The total one-off provision was RM653 million, which was borne on the quarter ended June 30, 2022, primarily for issuance of the travel vouchers, it added.

AAX is also bound by terms of the debt restructuring scheme in respect of its debts and liabilities as it is restricted from providing any cash refund to passengers and travel agents.

However, the group noted that the completion of its debt restructuring which was formalised on March 16, 2022, by way of a lodgement of court sanction, AAX is now on steady course to significantly increase scheduled passenger flight operations to meet strong pent-up demand. 

During the period under review, the total number of sectors operated solely for scheduled passenger flights stood at 81 sectors, a multifold surge from the 12 sectors flown during the three-month period until March 31, 2022.

It noted that the group has been through a series of shifts in its expense structure including increased staff costs due to minimum wage requirements, as well as increase in maintenance and overhaul costs attributed primarily to the reactivation of aircraft in preparation for the major operational ramp-up trajectory in the coming months.

Nonetheless, despite the increase in fuel price, total fuel expenses were reduced on the back of a decline in charter flights. 

In terms of balance sheet and cashflow, AAX charted a cash balance of RM25 million for the period ending June 30, 2022, mainly from a progressive business opportunity centred around the resumption of scheduled passenger flights, charter and cargo flights. 

AAX Malaysia CEO Benyamin Ismail said the airline is now on the strong path to recovery despite operating in the strenuous environment, high fuel prices, weakened ringgit as well as travel restriction in key markets such as China, Japan and Taiwan.

“The financial provision provided reflects our value for the passengers and commitment to complete to the completion of debt restructuring.

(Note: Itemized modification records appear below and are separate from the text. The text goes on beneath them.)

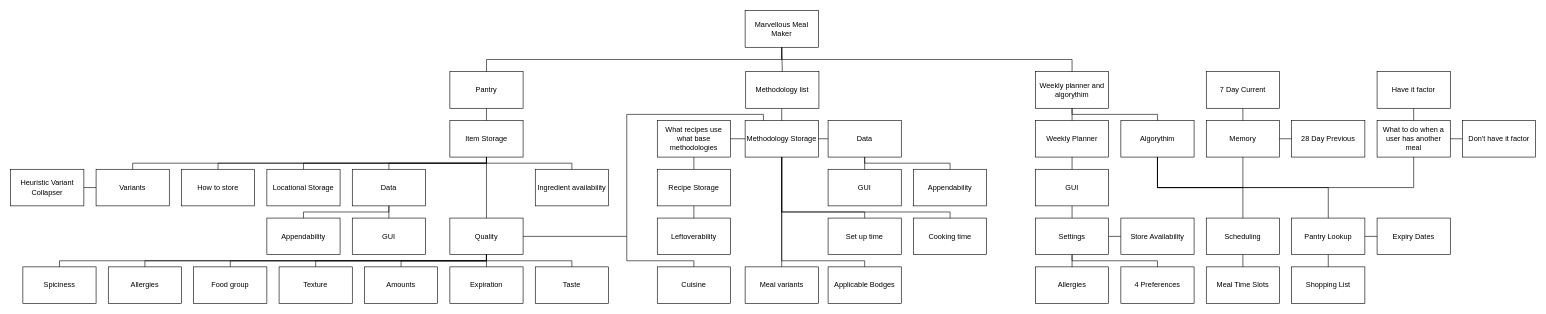
Above: Marvellous Meal Maker.drawio in JessHorserage/Marvellous-Meal-Maker (draw.io), before the change. Source tidied: cells renumbered, new cells numbered last; positions are measured from the earlier drawing's top-left corner, leaving out a move shared by most shapes. Both pictures are drawn from the tidied source at 61%, with x=0, y=0 at pixel (10, 10).
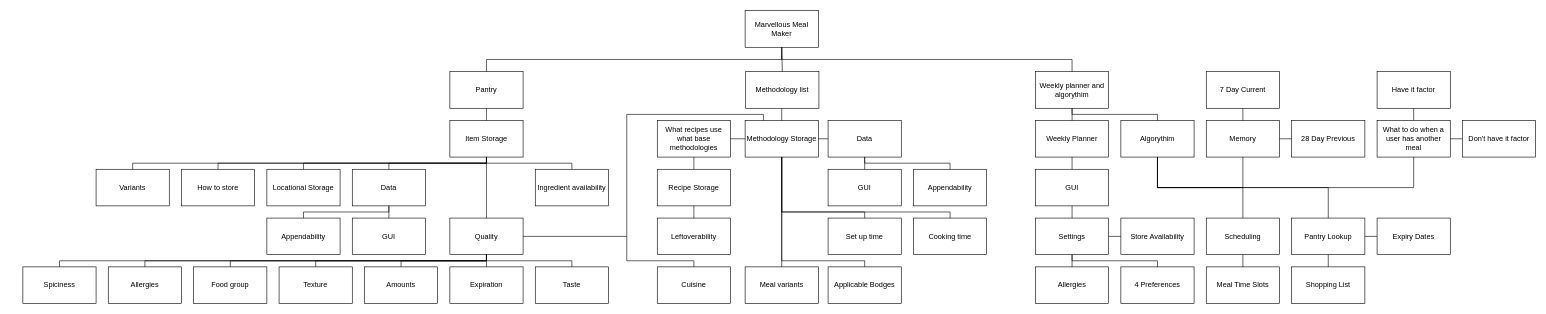
Above is the later version.

Unchanged cells that the change refers to:
```xml
<mxCell id="26" value="Variants" style="rounded=0;whiteSpace=wrap;html=1;" parent="1" vertex="1">
  <mxGeometry x="140" y="260" width="120" height="60" as="geometry" />
</mxCell>
```

Diff of the diagram source:
```diff
@@
-    <mxCell id="102" value="Heuristic Variant Collapser" style="rounded=0;whiteSpace=wrap;html=1;" parent="1" vertex="1">
-      <mxGeometry y="260" width="120" height="60" as="geometry" />
-    </mxCell>
-    <mxCell id="103" style="endArrow=none;html=1;rounded=0;entryX=1;entryY=0.5;entryDx=0;entryDy=0;exitX=0;exitY=0.5;exitDx=0;exitDy=0;" parent="1" edge="1" source="26" target="102">
-      <mxGeometry relative="1" as="geometry" />
-    </mxCell>
```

“However, in terms of average base fare, we continue to see a healthy trend of circa RM757, a pleasing uptrend from pre-Covid-19 levels, while still providing the best-valued fares in our category in the market,” he said.

Moving forward, AAX is optimistic about its advanced partnership with Capital A Group to leverage on a broad range of resources for its robust operational scale-up strategy.

Post restructuring, with the intention to enhance the ramp up of the airline’s operations, AAX had announced on Aug 18, 2022, that it intends to seek shareholders’ approval in respect of the partnership through a proposed shareholders’ mandate at the company’s EGM. 

Fernandes says, in the coming months, AAX will be reactivating more aircraft to return to popular medium haul leisure destinations, as well as launching a new short-haul services to Bali and more longer haul destinations to Istanbul, Dubai and London – pic Bloomberg

Meanwhile, AAX acting group CEO Tan Sri Dr Tony Fernandes said the company is currently lean in its infrastructure as a result of debt restructuring with perhaps the lowest operating cost base of any airline in its category.

However, given certain travel restrictions in many countries still apply, the investment in infrastructure and staff to support the ramp-up of airline’s operations will result in some additional costs and time for the short term. 

“We intend to seek shareholders’ approval at the upcoming EGM for the purpose of entering into agreements with Capital A to bolster and scale up the company’s operations seamlessly.

He is convinced that the company will be able to leverage on the capabilities within Capital A in terms of commercial requirements, cargo flight operations and technical maintenance requirements to name a few.

Adding to it, in the coming months, AAX will be reactivating more aircraft to return to popular medium haul leisure destinations in Australia, South Korea, Japan, Saudi Arabia apart from the existing ones.

It also expects to launch new short-haul services to Bali for the first time and more exciting new longer haul destinations to Istanbul, Dubai and London, which will start its operations by year end.

“We expect to ramp up flight frequencies and return to daily services to most destinations before 2023, with optimised aircraft utilisation of 15 hours by December,” Fernandes said.

“We also see positive signs for a stronger return to China and travel restrictions removed in all of our core markets soon which will provide a significant boost to our operations.

“In terms of our associate’s performance, AAX Thailand posted revenue of US$14.8 million (RM66.45 million) during the quarter, and reported a net loss of US$40.5 million,” he added.

As AAX Thailand embarks on its rehabilitation plan, cash balance was recorded at US$13.3 million on the back of prudent cash management. Further details on AAX Thailand’s rehabilitation plan will be announced in due course.

“Once successful, we are confident that AAX Thailand’s revamp of the company’s administration process and revised debt structure will deliver greater efficiencies and a solid platform for robust future growth,” Fernandes said.

AAX operates a fleet of five A330s from a fleet of 11 A330 aircraft.

The airline expects to increase its operating fleet to 15 A330 aircraft by the first half of 2023 to meet strong consumer demand.